> **WHAT IS BEING ASKED**
Please set down the data word for word; images do not go in the copy.

> **DATASET EXCERPTS**
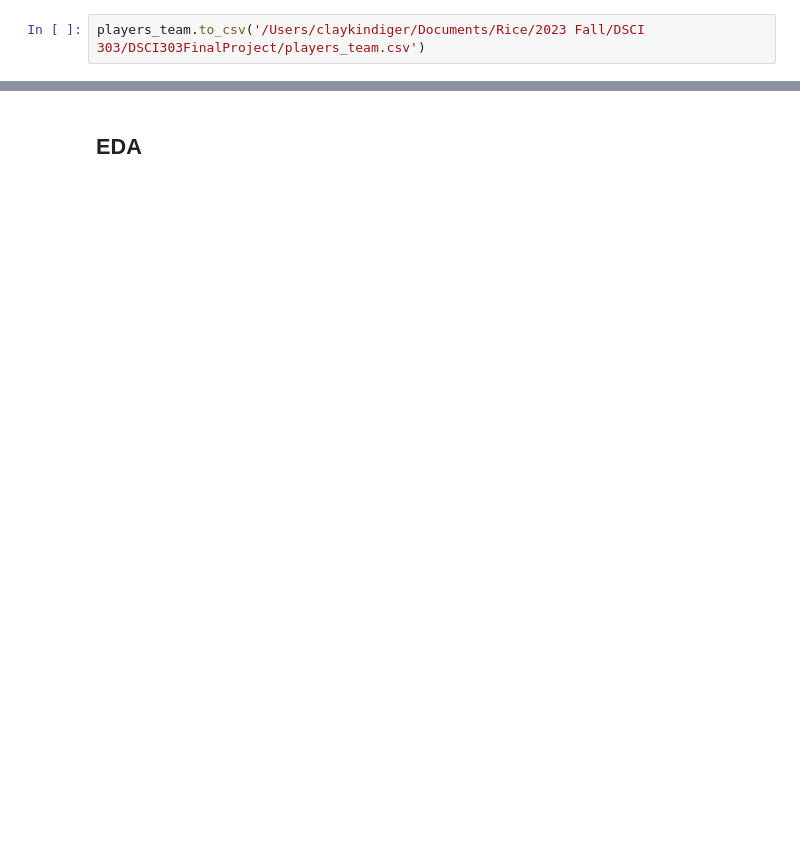
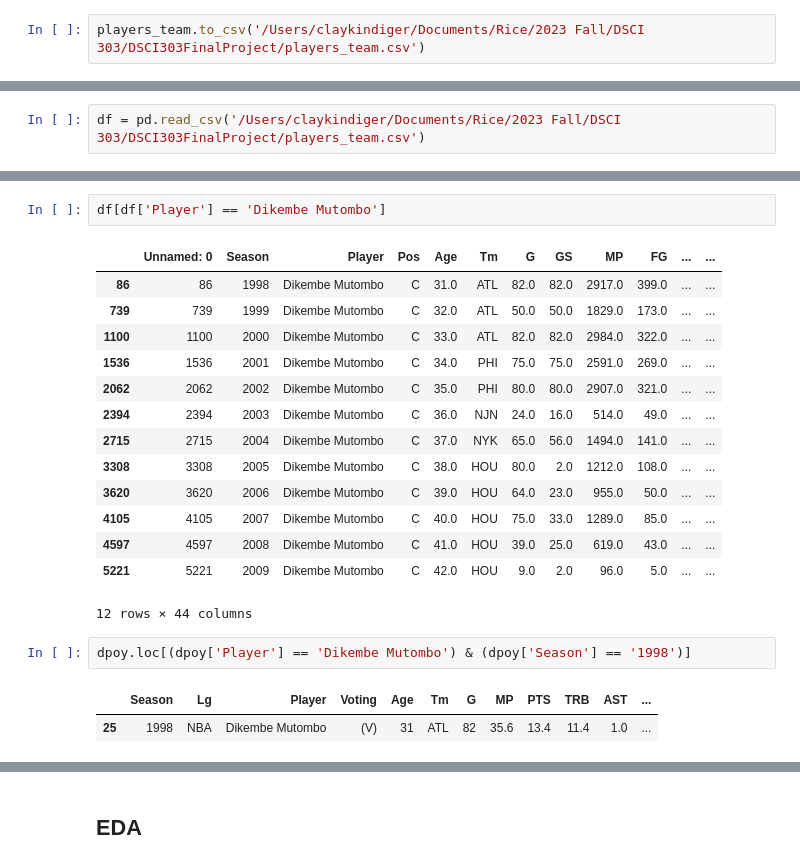
Before and after one commit to claykindiger/DSCI303FinalProject, a Jupyter notebook: Exercise4ForProject.ipynb, the cells around one changed output, grey strips where cells are left out. Cells and saved outputs as stored; diff of their text form; blank space fills up the shorter version.

```diff
--- a/Exercise4ForProject.ipynb
+++ b/Exercise4ForProject.ipynb
@@ -461,0 +282,2 @@ players_team.mvp.value_counts()
+# %%
+df = pd.read_csv('/Users/claykindiger/Documents/Rice/2023 Fall/DSCI 303/DSCI303FinalProject/players_team.csv')
@@ -461,0 +303,22 @@ players_team.mvp.value_counts()
+# %%
+df[df['Player'] == 'Dikembe Mutombo']
+# %% [output]
+|  | Unnamed: 0 | Season | Player | Pos | Age | Tm | G | GS | MP | FG | ... | ... |
+| 86 | 86 | 1998 | Dikembe Mutombo | C | 31.0 | ATL | 82.0 | 82.0 | 2917.0 | 399.0 | ... | ... |
+| 739 | 739 | 1999 | Dikembe Mutombo | C | 32.0 | ATL | 50.0 | 50.0 | 1829.0 | 173.0 | ... | ... |
+| 1100 | 1100 | 2000 | Dikembe Mutombo | C | 33.0 | ATL | 82.0 | 82.0 | 2984.0 | 322.0 | ... | ... |
+| 1536 | 1536 | 2001 | Dikembe Mutombo | C | 34.0 | PHI | 75.0 | 75.0 | 2591.0 | 269.0 | ... | ... |
+| 2062 | 2062 | 2002 | Dikembe Mutombo | C | 35.0 | PHI | 80.0 | 80.0 | 2907.0 | 321.0 | ... | ... |
+| 2394 | 2394 | 2003 | Dikembe Mutombo | C | 36.0 | NJN | 24.0 | 16.0 | 514.0 | 49.0 | ... | ... |
+| 2715 | 2715 | 2004 | Dikembe Mutombo | C | 37.0 | NYK | 65.0 | 56.0 | 1494.0 | 141.0 | ... | ... |
+| 3308 | 3308 | 2005 | Dikembe Mutombo | C | 38.0 | HOU | 80.0 | 2.0 | 1212.0 | 108.0 | ... | ... |
+| 3620 | 3620 | 2006 | Dikembe Mutombo | C | 39.0 | HOU | 64.0 | 23.0 | 955.0 | 50.0 | ... | ... |
+| 4105 | 4105 | 2007 | Dikembe Mutombo | C | 40.0 | HOU | 75.0 | 33.0 | 1289.0 | 85.0 | ... | ... |
+| 4597 | 4597 | 2008 | Dikembe Mutombo | C | 41.0 | HOU | 39.0 | 25.0 | 619.0 | 43.0 | ... | ... |
+| 5221 | 5221 | 2009 | Dikembe Mutombo | C | 42.0 | HOU | 9.0 | 2.0 | 96.0 | 5.0 | ... | ... |
+12 rows × 44 columns
+# %%
+dpoy.loc[(dpoy['Player'] == 'Dikembe Mutombo') & (dpoy['Season'] == '1998')]
+# %% [output]
+|  | Season | Lg | Player | Voting | Age | Tm | G | MP | PTS | TRB | AST | ... |
+| 25 | 1998 | NBA | Dikembe Mutombo | (V) | 31 | ATL | 82 | 35.6 | 13.4 | 11.4 | 1.0 | ... |
```
Also changed, not shown: parts of 33 cells of this notebook, 1 other file.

> **SOLUTION FOR THIS TASK**
Before and after one commit to claykindiger/DSCI303FinalProject, a Jupyter notebook: Exercise4ForProject.ipynb, the cells around one changed output, grey strips where cells are left out. Cells and saved outputs as stored; diff of their text form; blank space fills up the shorter version.

```diff
--- a/Exercise4ForProject.ipynb
+++ b/Exercise4ForProject.ipynb
@@ -461,0 +282,2 @@ players_team.mvp.value_counts()
+# %%
+df = pd.read_csv('/Users/claykindiger/Documents/Rice/2023 Fall/DSCI 303/DSCI303FinalProject/players_team.csv')
@@ -461,0 +303,22 @@ players_team.mvp.value_counts()
+# %%
+df[df['Player'] == 'Dikembe Mutombo']
+# %% [output]
+|  | Unnamed: 0 | Season | Player | Pos | Age | Tm | G | GS | MP | FG | ... | ... |
+| 86 | 86 | 1998 | Dikembe Mutombo | C | 31.0 | ATL | 82.0 | 82.0 | 2917.0 | 399.0 | ... | ... |
+| 739 | 739 | 1999 | Dikembe Mutombo | C | 32.0 | ATL | 50.0 | 50.0 | 1829.0 | 173.0 | ... | ... |
+| 1100 | 1100 | 2000 | Dikembe Mutombo | C | 33.0 | ATL | 82.0 | 82.0 | 2984.0 | 322.0 | ... | ... |
+| 1536 | 1536 | 2001 | Dikembe Mutombo | C | 34.0 | PHI | 75.0 | 75.0 | 2591.0 | 269.0 | ... | ... |
+| 2062 | 2062 | 2002 | Dikembe Mutombo | C | 35.0 | PHI | 80.0 | 80.0 | 2907.0 | 321.0 | ... | ... |
+| 2394 | 2394 | 2003 | Dikembe Mutombo | C | 36.0 | NJN | 24.0 | 16.0 | 514.0 | 49.0 | ... | ... |
+| 2715 | 2715 | 2004 | Dikembe Mutombo | C | 37.0 | NYK | 65.0 | 56.0 | 1494.0 | 141.0 | ... | ... |
+| 3308 | 3308 | 2005 | Dikembe Mutombo | C | 38.0 | HOU | 80.0 | 2.0 | 1212.0 | 108.0 | ... | ... |
+| 3620 | 3620 | 2006 | Dikembe Mutombo | C | 39.0 | HOU | 64.0 | 23.0 | 955.0 | 50.0 | ... | ... |
+| 4105 | 4105 | 2007 | Dikembe Mutombo | C | 40.0 | HOU | 75.0 | 33.0 | 1289.0 | 85.0 | ... | ... |
+| 4597 | 4597 | 2008 | Dikembe Mutombo | C | 41.0 | HOU | 39.0 | 25.0 | 619.0 | 43.0 | ... | ... |
+| 5221 | 5221 | 2009 | Dikembe Mutombo | C | 42.0 | HOU | 9.0 | 2.0 | 96.0 | 5.0 | ... | ... |
+12 rows × 44 columns
+# %%
+dpoy.loc[(dpoy['Player'] == 'Dikembe Mutombo') & (dpoy['Season'] == '1998')]
+# %% [output]
+|  | Season | Lg | Player | Voting | Age | Tm | G | MP | PTS | TRB | AST | ... |
+| 25 | 1998 | NBA | Dikembe Mutombo | (V) | 31 | ATL | 82 | 35.6 | 13.4 | 11.4 | 1.0 | ... |
```
Also changed, not shown: parts of 33 cells of this notebook, 1 other file.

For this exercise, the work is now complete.